100 Best Restaurants 2008: Kotobuki
No. 65: Kotobuki
Reviewed By Todd Kliman, Ann Limpert, Cynthia Hacinli, Dave McIntyre
Comments () | Published January 1, 2008
Cheap Eats 2010 100 Best Restaurants (2010)

Address: 4822 MacArthur Blvd., NW (Second floor), Washington, DC 20016
Phone: 202-281-6679
Neighborhood: Upper Northwest, Palisades
Cuisines: Sushi, Japanese
Opening Hours: Open for lunch Monday through Saturday noon to 2:30 PM. Open for dinner Monday through Thursday and Sunday 5 PM to 9:30 PM, Friday and Saturday 5 PM to 10:30 PM.
Kid Friendly: Yes
Price Range: Inexpensive
Dress: Informal
Noise Level: Intimate
Reservations: Not Needed
Best Dishes Ankimo (monkfish liver); sunomono salad; oshizushi; eel kamameshi; eel unadon; fatty tuna and yellw; mango mochi.
Price Details: Starters, $1.50 to $6.50; entre├ęs, 9.75 to $25
Special Features:
Kid Friendly, Good for Groups
Food Specials

Cuisine: Sushi as good as it is cheap.

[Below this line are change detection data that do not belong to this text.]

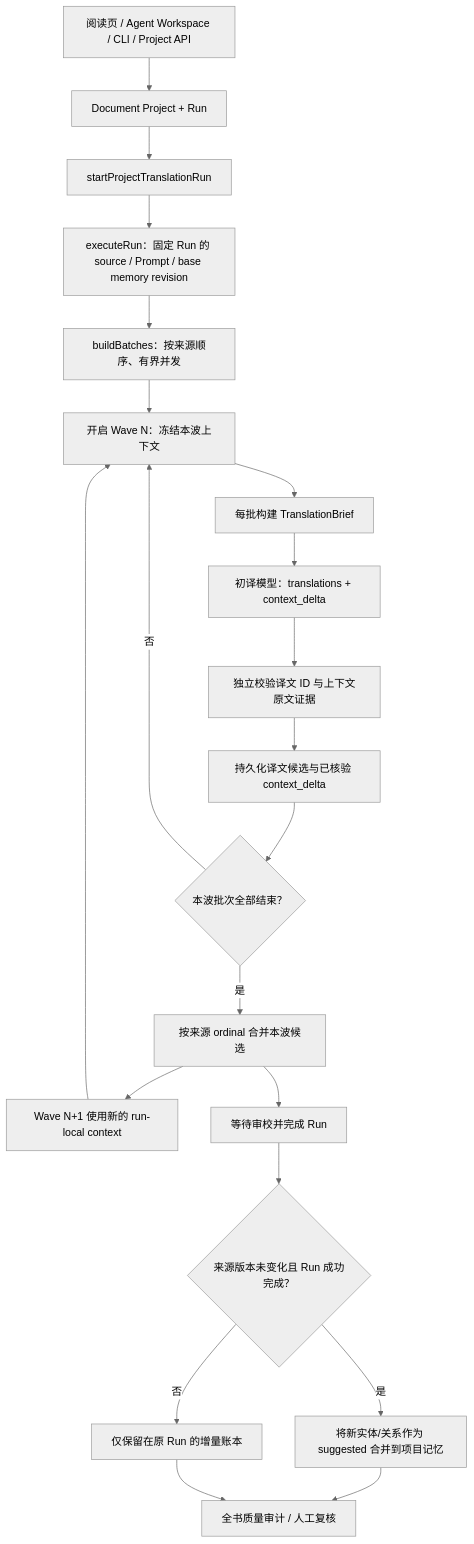
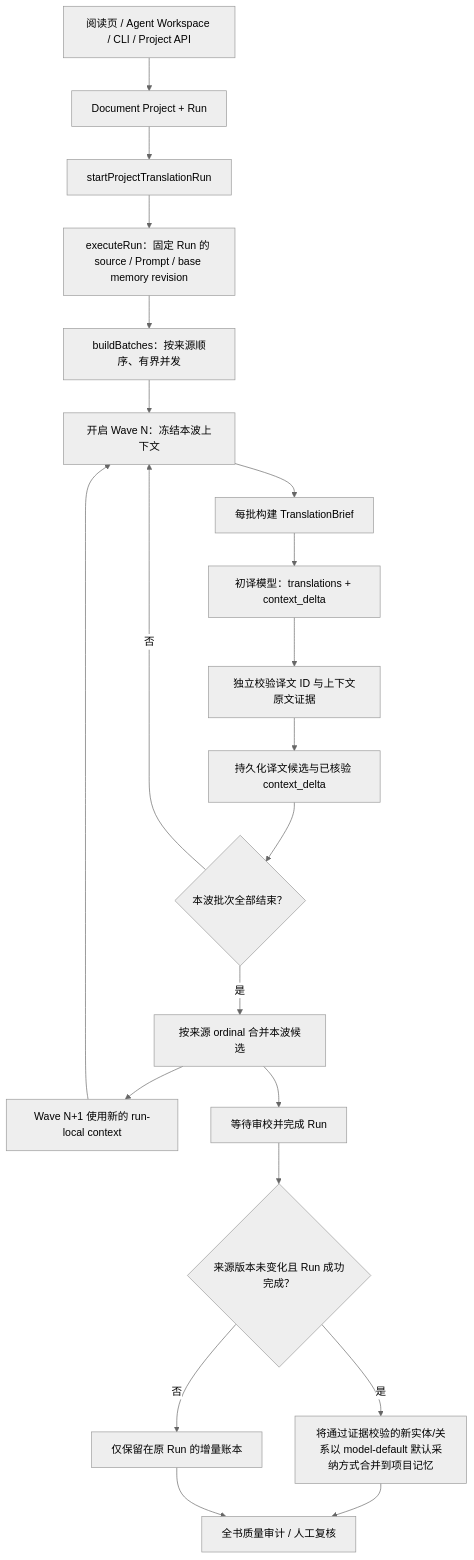
One commit to saga/vocal-saga changed the diagram in docs/TRANSLATION_PIPELINE.md. Above: the diagram before and after it, drawn with Mermaid (neutral theme). The commit also changed other lines of this file, not shown here.

Commit message:
Align translation pipeline docs with default adoption

````diff
--- a/docs/TRANSLATION_PIPELINE.md
+++ b/docs/TRANSLATION_PIPELINE.md
@@ -23,23 +23,23 @@
 ```mermaid
 flowchart TD
     A["阅读页 / Agent Workspace / CLI / Project API"] --> B["Document Project + Run"]
     B --> C["startProjectTranslationRun"]
     C --> D["executeRun：固定 Run 的 source / Prompt / base memory revision"]
     D --> E["buildBatches：按来源顺序、有界并发"]
     E --> F["开启 Wave N：冻结本波上下文"]
     F --> G["每批构建 TranslationBrief"]
     G --> H["初译模型：translations + context_delta"]
     H --> I["独立校验译文 ID 与上下文原文证据"]
     I --> J["持久化译文候选与已核验 context_delta"]
     J --> K{"本波批次全部结束？"}
     K -- 否 --> F
     K -- 是 --> L["按来源 ordinal 合并本波候选"]
     L --> M["Wave N+1 使用新的 run-local context"]
     M --> F
     L --> N["等待审校并完成 Run"]
     N --> O{"来源版本未变化且 Run 成功完成？"}
-    O -- 是 --> P["将新实体/关系作为 suggested 合并到项目记忆"]
+    O -- 是 --> P["将通过证据校验的新实体/关系以 model-default 默认采纳方式合并到项目记忆"]
     O -- 否 --> Q["仅保留在原 Run 的增量账本"]
     P --> R["全书质量审计 / 人工复核"]
     Q --> R
 ```
````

Chef/owner Hisao Abe keeps his menu small and focused, doesn’t experiment, and maintains a tiny kitchen and waitstaff—which is how he can charge a pittance for consistently fresh fish.

Mood: Like the Beatles? You’d better. Because beyond the fish, the continuous loop of the Fab Four (Abe is a fanatic) is all there is to engage your imagination at this nondescript Palisades walkup.

Best for: Those in need of a regular sushi fix but who lack the steady funds.

Best dishes: Oshizushi, a long, Osaka-style roll that shows off a sweet, salty slab of mackerel; thin disks of monkfish liver, known as ankimo, moistened with soy vinaigrette; à la carte selections of nigiri and sashimi, among which uni, yellowtail, scallop, and white tuna are the standouts; eel kamameshi, the glazed, broiled fish atop a hot mound of rice; cold sake in a wooden box with a small spoon for trailing a line of salt on the lip before drinking; green-tea mochi, a lightly sweet, chewy treat to finish with.

Insider tips: Seek out the so-called fishier fishes—eel, mackerel—and the excellent rice casseroles, or kamameshi, which Abe accessorizes with a quartet of small, pungently flavored side dishes.

Service: ••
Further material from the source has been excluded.